And perhaps this is really the miracle of the story—these people whose faith was so shaky a few verses before—these same people walk into this alley of dry land, with walls of water on either side of them. And not just one of the people. But all of them. Helping mothers push their strollers. Carrying the toddlers. Assisting those on crutches and in wheelchairs. This is about the salvation of a community, not a bunch of individuals who happen to be walking in the same place.
And before the improbable wall of water remembered it was supposed to obey the laws of gravity, they all made it across safely to the other side. And while they stood there on the other side of the Sea, watching the destruction of the Egyptian army, I suspect their first thought was relief. A realization that Pharaoh would not be chasing them any more.
They were free.
And moving from anxiety to trust and faith is a process, not usually something that happens in a moment. If it took God all night long to part the red sea, perhaps we should cut the Israelites some slack for taking some time to move into their freedom.
And, before you think that this is just an interesting campfire story, or even just history, consider this—Pharaoh and his system of fear based anxiety is alive and well in this world. Every time we become comfortable in our slavery, we are like the Israelites, crying out to Moses, “Let us alone! Let us serve the Egyptians.”
The Israelites had two paths to take in this story. One of them was a final return to slavery. The other was an impossible path to deliverance through a Sea Wall of water.
When have we done that?
When have you disregarded all that the world would call “common sense” and turned your back on anxiety, slavery, your fear, and walked into the impossible deliverance God had prepared for you?
A friend of mine from seminary left her abusive husband after a number of years with him. Safety, even oppressive safety, had its attraction. There were concerns in leaving him—from where would the money come to provide for her children? What if she lost even partial custody in the divorce? Where were they going to live?
But now, a few years later, she is on the other side of the Sea and is looking forward with hope.
Another example of an impossible deliverance, and one that is still being played out today, is race relations in the United States. I suspect that few slaves in the 1850’s would have believed the idea that an African American would be a major party candidate for President. I’m not sure that many African Americans would have believed it 50 years ago. But some did.
Rosa Parks, by sitting down on a bus, became a part of an impossible deliverance. Believing that God’s message of deliverance was as true for her as it was for the Israelites, she rode that bus across a sea of intolerance, racism, and anxiety toward a promised land that we haven’t quite yet reached.
I’m sure that many of our lives have been impacted by addictions, either our own addictions or the addictions of people we love. Addiction is a Pharaoh that keeps people in slavery to drugs, alcohol and other things that take the place of our healthy relationships. And the impossible deliverance comes from, among other things, 12 steps. It isn’t immediate. It is a process, but by turning to God and trusting that God will get you through the moment, the hour, the day, a person who is addicted can put one foot in front of the other and head out of slavery and to the promised land.
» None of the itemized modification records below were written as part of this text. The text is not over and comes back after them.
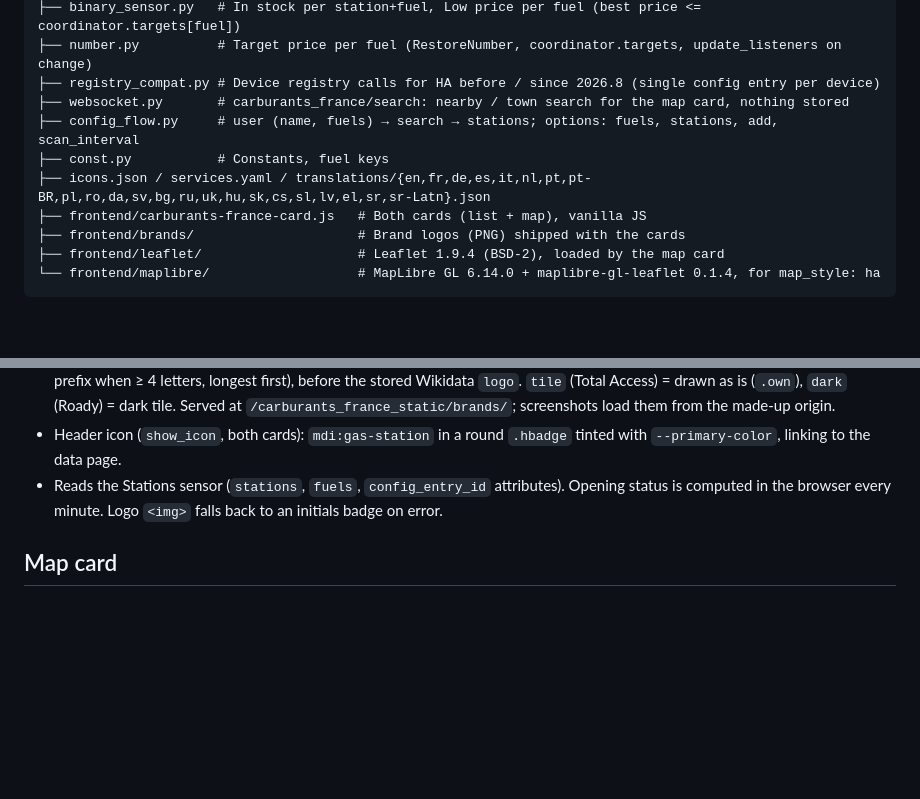
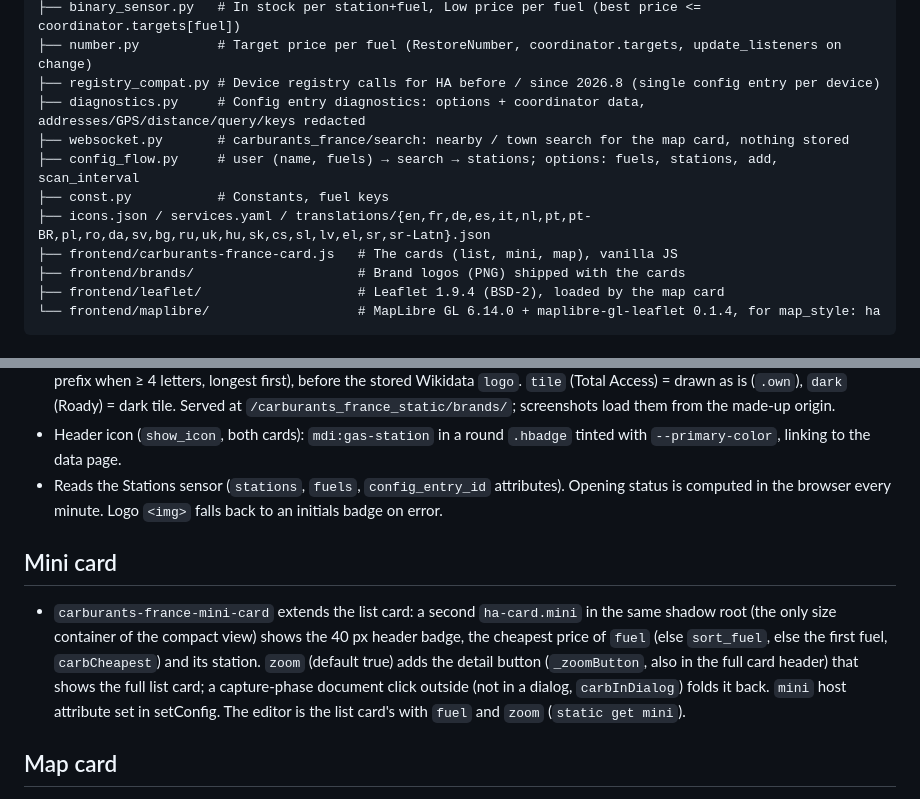
Before and after one commit to juju35/ha-carburants-france, a Markdown page: custom_components/carburants_france/AGENT.md, 2 parts joined by grey strips. GitHub-like rendering; blank space fills up the shorter version.

```diff
--- a/custom_components/carburants_france/AGENT.md
+++ b/custom_components/carburants_france/AGENT.md
@@ -18,11 +18,12 @@ custom_components/carburants_france/
 ├── binary_sensor.py   # In stock per station+fuel, Low price per fuel (best price <= coordinator.targets[fuel])
 ├── number.py          # Target price per fuel (RestoreNumber, coordinator.targets, update_listeners on change)
 ├── registry_compat.py # Device registry calls for HA before / since 2026.8 (single config entry per device)
+├── diagnostics.py     # Config entry diagnostics: options + coordinator data, addresses/GPS/distance/query/keys redacted
 ├── websocket.py       # carburants_france/search: nearby / town search for the map card, nothing stored
 ├── config_flow.py     # user (name, fuels) → search → stations; options: fuels, stations, add, scan_interval
 ├── const.py           # Constants, fuel keys
 ├── icons.json / services.yaml / translations/{en,fr,de,es,it,nl,pt,pt-BR,pl,ro,da,sv,bg,ru,uk,hu,sk,cs,sl,lv,el,sr,sr-Latn}.json
-├── frontend/carburants-france-card.js   # Both cards (list + map), vanilla JS
+├── frontend/carburants-france-card.js   # The cards (list, mini, map), vanilla JS
 ├── frontend/brands/                     # Brand logos (PNG) shipped with the cards
 ├── frontend/leaflet/                    # Leaflet 1.9.4 (BSD-2), loaded by the map card
 └── frontend/maplibre/                   # MapLibre GL 6.14.0 + maplibre-gl-leaflet 0.1.4, for map_style: ha
@@ -53,6 +54,9 @@ custom_components/carburants_france/
 - Header icon (`show_icon`, both cards): `mdi:gas-station` in a round `.hbadge` tinted with `--primary-color`, linking to the data page.
 - Reads the Stations sensor (`stations`, `fuels`, `config_entry_id` attributes). Opening status is computed in the browser every minute. Logo `<img>` falls back to an initials badge on error.
 
+## Mini card
+- `carburants-france-mini-card` extends the list card: a second `ha-card.mini` in the same shadow root (the only size container of the compact view) shows the 40 px header badge, the cheapest price of `fuel` (else `sort_fuel`, else the first fuel, `carbCheapest`) and its station. `zoom` (default true) adds the detail button (`_zoomButton`, also in the full card header) that shows the full list card; a capture-phase document click outside (not in a dialog, `carbInDialog`) folds it back. `mini` host attribute set in setConfig. The editor is the list card's with `fuel` and `zoom` (`static get mini`).
+
 ## Map card
 - `carburants-france-map-card` lives in the same JS file and reuses the list card helpers. It loads `/carburants_france_static/leaflet/leaflet.js` once (global `L`, reused if another card already set it) and links `leaflet.css` inside its shadow root.
 - Base maps in `CARBURANTS_MAP_STYLES` (`map_style`), all key-free: ha (default: HA's own vector map, see below), osm (below), osm_fr, ign / ign_photo (data.geopf.fr WMTS, TILEMATRIXSET=PM), topo, cyclosm, satellite (Esri World Imagery), custom (`tile_url`). `photo: true` styles are never darkened. A style change swaps the tile layer in place.
```
Also changed, not shown: CHANGELOG.md (+6 -0 lines), README.md (+25 -1 lines), screenshots/mini-card-dark.png (added), screenshots/mini-card.png (added), 8 other files.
And, perhaps our greatest illustration of deliverance involved an unwed pregnant teenager giving birth to a baby in a barn.
The impossible deliverance of God’s people from the Pharaoh of Sin was accomplished not by military might, economic power, or worldly success, but by this baby, Jesus Christ, God’s own son, who died a humiliating death on a cross, finding strength in defeat and, in weakness, triumph over death itself. Impossible deliverance, indeed.
Friends, we should still be sitting around the fire telling this story to our children. As you consider where you are on this journey of deliverance, I invite you to encourage each other along this path. It is a difficult thing to turn away from the messages of Pharaoh and trust in God’s deliverance. But it is what we do. And it is what we do together. Amen.